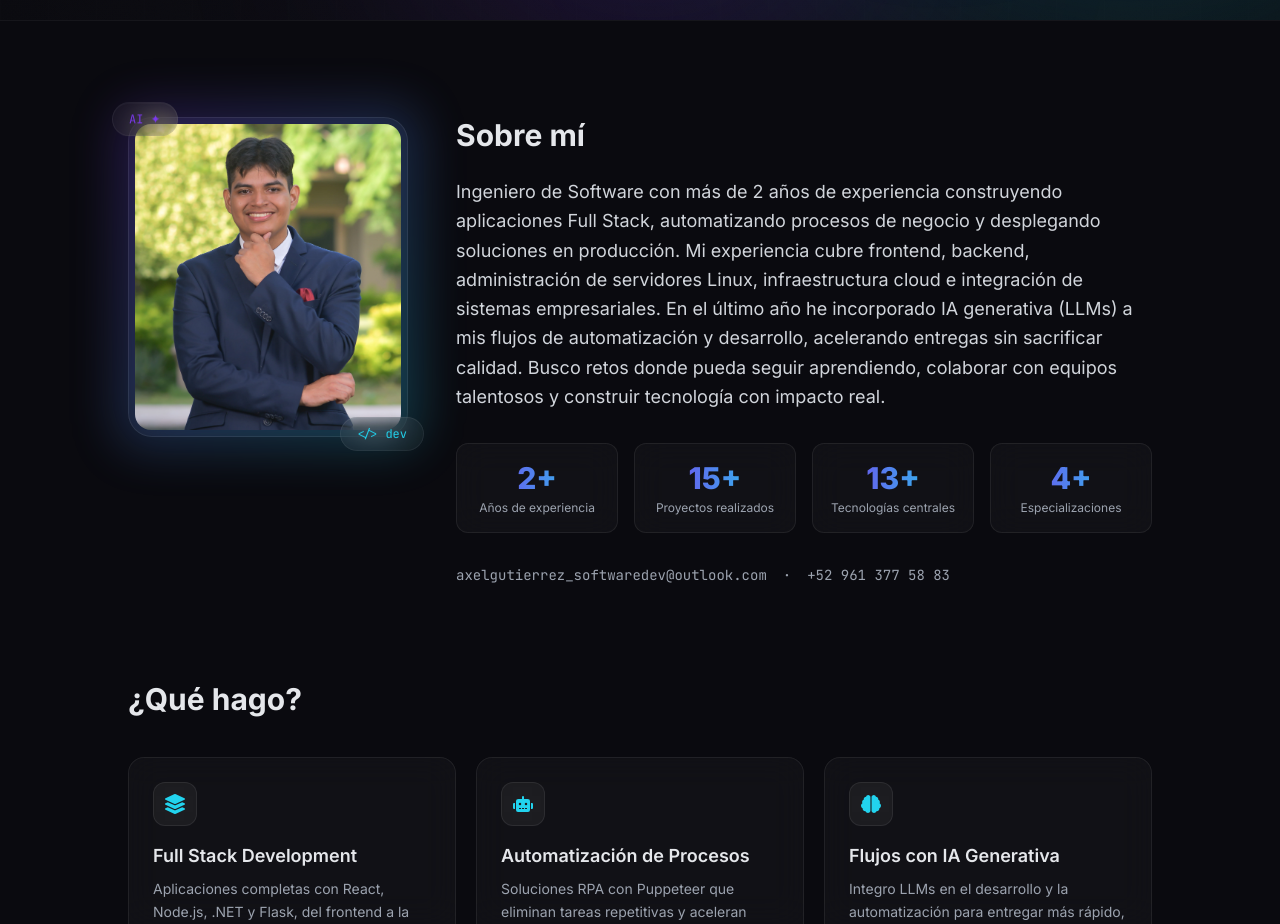
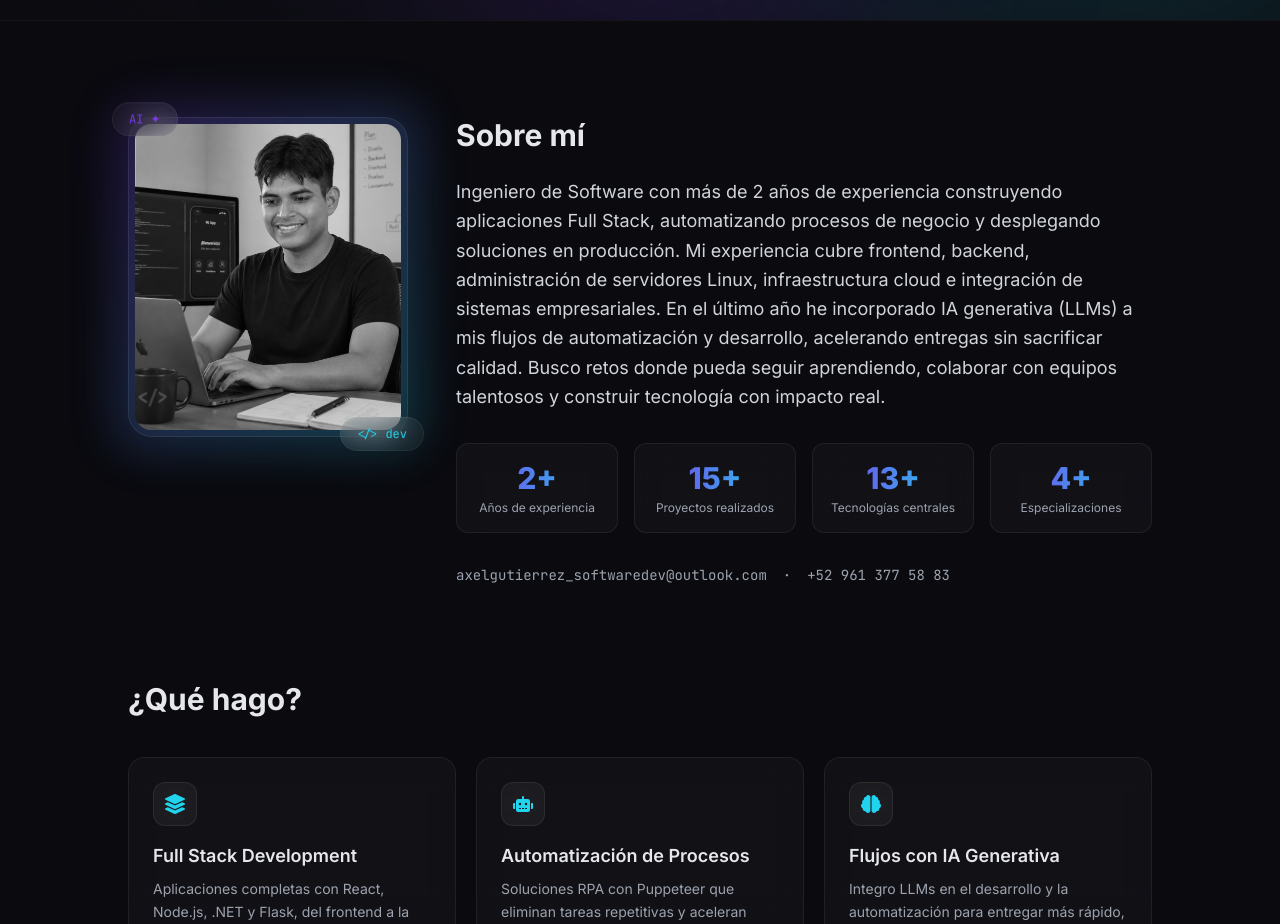
Before and after one commit to axelgh-dev/AxelHernandezDev, a React (Vite) app: page / in a window 1280 px wide. Shown: the part 780-1704 px from the top of the page. Built offline with nearby package versions, Linux system fonts and the light colour scheme.

Commit message:
[FIX] UX/UI

```diff
--- a/index.html
+++ b/index.html
@@ -2,7 +2,7 @@
 <html lang="en">
   <head>
     <meta charset="UTF-8" />
-    <link rel="icon" type="image/svg+xml" href="/favicon.svg" />
+    <link rel="icon" type="image/svg+xml" href="/icono.png" />
     <meta name="viewport" content="width=device-width, initial-scale=1.0" />
     <title>axel-cv</title>
   </head>
--- a/src/components/About.jsx
+++ b/src/components/About.jsx
@@ -16,7 +16,7 @@ export default function About({ t, meta }) {
         >
           <div className="absolute -inset-3 rounded-3xl bg-gradient-to-br from-accent/40 to-accent2/40 blur-xl opacity-60" />
           <div className="relative w-64 h-64 md:w-full md:h-80 rounded-3xl overflow-hidden glass p-1.5">
-            <img src="/profile.jpg" alt={meta.name} className="w-full h-full object-cover rounded-2xl" />
+            <img src="/axel.png" alt={meta.name} className="w-full h-full object-cover rounded-2xl" />
           </div>
 
           <motion.div
--- a/src/data/profile.js
+++ b/src/data/profile.js
@@ -72,8 +72,8 @@ export const content = {
         desc: "Landing page para una clínica de salud: muestra servicios, misión/visión, ubicación, y un formulario de reservación de citas.",
         tech: ["React", "Vite"],
         image: "/projects/diariccalia.png",
-        github: "https://github.com/axelgh-dev/DIARICCALIA", // TODO: reemplazar con tu link real
-        demo: "https://github.com/axelgh-dev/DIARICCALIA",   // TODO: reemplazar con tu link real
+        github: "https://github.com/axelgh-dev/DIARICCALIA",
+        demo: "https://diariccalia-clinica.vercel.app",
       },
       {
         name: "BrainMind Studio",
@@ -82,7 +82,7 @@ export const content = {
         tech: ["React", "Vite"],
         image: "/projects/brainmind.png",
         github: "https://github.com/axelgh-dev/BrainMind", // TODO: reemplazar con tu link real
-        demo: "https://github.com/axelgh-dev/BrainMind",   // TODO: reemplazar con tu link real
+        demo: "https://brain-mind.vercel.app",   // TODO: reemplazar con tu link real
       },
     ],
     experience: [
@@ -240,8 +240,8 @@ export const content = {
         desc: "Landing page for a medical clinic brand: showcases services, mission/vision, location details, and an appointment reservation form.",
         tech: ["React", "Vite"],
         image: "/projects/diariccalia.png",
-        github: "https://github.com/axelgh-dev/DIARICCALIA", // TODO: replace with your real link
-        demo: "https://github.com/axelgh-dev/DIARICCALIA",   // TODO: replace with your real link
+        github: "https://github.com/axelgh-dev/DIARICCALIA",
+        demo: "https://diariccalia-clinica.vercel.app",
       },
       {
         name: "BrainMind Studio",
@@ -249,8 +249,8 @@ export const content = {
         desc: "An app to visually build mind maps and export them as an image, ready to share or save.",
         tech: ["React", "Vite"],
         image: "/projects/brainmind.png",
-        github: "https://github.com/axelgh-dev/BrainMind", // TODO: replace with your real link
-        demo: "https://github.com/axelgh-dev/BrainMind",   // TODO: replace with your real link
+        github: "https://github.com/axelgh-dev/BrainMind",
+        demo: "https://brain-mind.vercel.app",
       },
     ],
     experience: [
```
Also changed, not shown: public/axel.png (added), public/icono.png (added).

Work order
Set out the material once more, exact in every line, with no images.

Problem solution
Before and after one commit to axelgh-dev/AxelHernandezDev, a React (Vite) app: page / in a window 1280 px wide. Shown: the part 780-1704 px from the top of the page. Built offline with nearby package versions, Linux system fonts and the light colour scheme.

Commit message:
[FIX] UX/UI

```diff
--- a/index.html
+++ b/index.html
@@ -2,7 +2,7 @@
 <html lang="en">
   <head>
     <meta charset="UTF-8" />
-    <link rel="icon" type="image/svg+xml" href="/favicon.svg" />
+    <link rel="icon" type="image/svg+xml" href="/icono.png" />
     <meta name="viewport" content="width=device-width, initial-scale=1.0" />
     <title>axel-cv</title>
   </head>
--- a/src/components/About.jsx
+++ b/src/components/About.jsx
@@ -16,7 +16,7 @@ export default function About({ t, meta }) {
         >
           <div className="absolute -inset-3 rounded-3xl bg-gradient-to-br from-accent/40 to-accent2/40 blur-xl opacity-60" />
           <div className="relative w-64 h-64 md:w-full md:h-80 rounded-3xl overflow-hidden glass p-1.5">
-            <img src="/profile.jpg" alt={meta.name} className="w-full h-full object-cover rounded-2xl" />
+            <img src="/axel.png" alt={meta.name} className="w-full h-full object-cover rounded-2xl" />
           </div>
 
           <motion.div
--- a/src/data/profile.js
+++ b/src/data/profile.js
@@ -72,8 +72,8 @@ export const content = {
         desc: "Landing page para una clínica de salud: muestra servicios, misión/visión, ubicación, y un formulario de reservación de citas.",
         tech: ["React", "Vite"],
         image: "/projects/diariccalia.png",
-        github: "https://github.com/axelgh-dev/DIARICCALIA", // TODO: reemplazar con tu link real
-        demo: "https://github.com/axelgh-dev/DIARICCALIA",   // TODO: reemplazar con tu link real
+        github: "https://github.com/axelgh-dev/DIARICCALIA",
+        demo: "https://diariccalia-clinica.vercel.app",
       },
       {
         name: "BrainMind Studio",
@@ -82,7 +82,7 @@ export const content = {
         tech: ["React", "Vite"],
         image: "/projects/brainmind.png",
         github: "https://github.com/axelgh-dev/BrainMind", // TODO: reemplazar con tu link real
-        demo: "https://github.com/axelgh-dev/BrainMind",   // TODO: reemplazar con tu link real
+        demo: "https://brain-mind.vercel.app",   // TODO: reemplazar con tu link real
       },
     ],
     experience: [
@@ -240,8 +240,8 @@ export const content = {
         desc: "Landing page for a medical clinic brand: showcases services, mission/vision, location details, and an appointment reservation form.",
         tech: ["React", "Vite"],
         image: "/projects/diariccalia.png",
-        github: "https://github.com/axelgh-dev/DIARICCALIA", // TODO: replace with your real link
-        demo: "https://github.com/axelgh-dev/DIARICCALIA",   // TODO: replace with your real link
+        github: "https://github.com/axelgh-dev/DIARICCALIA",
+        demo: "https://diariccalia-clinica.vercel.app",
       },
       {
         name: "BrainMind Studio",
@@ -249,8 +249,8 @@ export const content = {
         desc: "An app to visually build mind maps and export them as an image, ready to share or save.",
         tech: ["React", "Vite"],
         image: "/projects/brainmind.png",
-        github: "https://github.com/axelgh-dev/BrainMind", // TODO: replace with your real link
-        demo: "https://github.com/axelgh-dev/BrainMind",   // TODO: replace with your real link
+        github: "https://github.com/axelgh-dev/BrainMind",
+        demo: "https://brain-mind.vercel.app",
       },
     ],
     experience: [
```
Also changed, not shown: public/axel.png (added), public/icono.png (added).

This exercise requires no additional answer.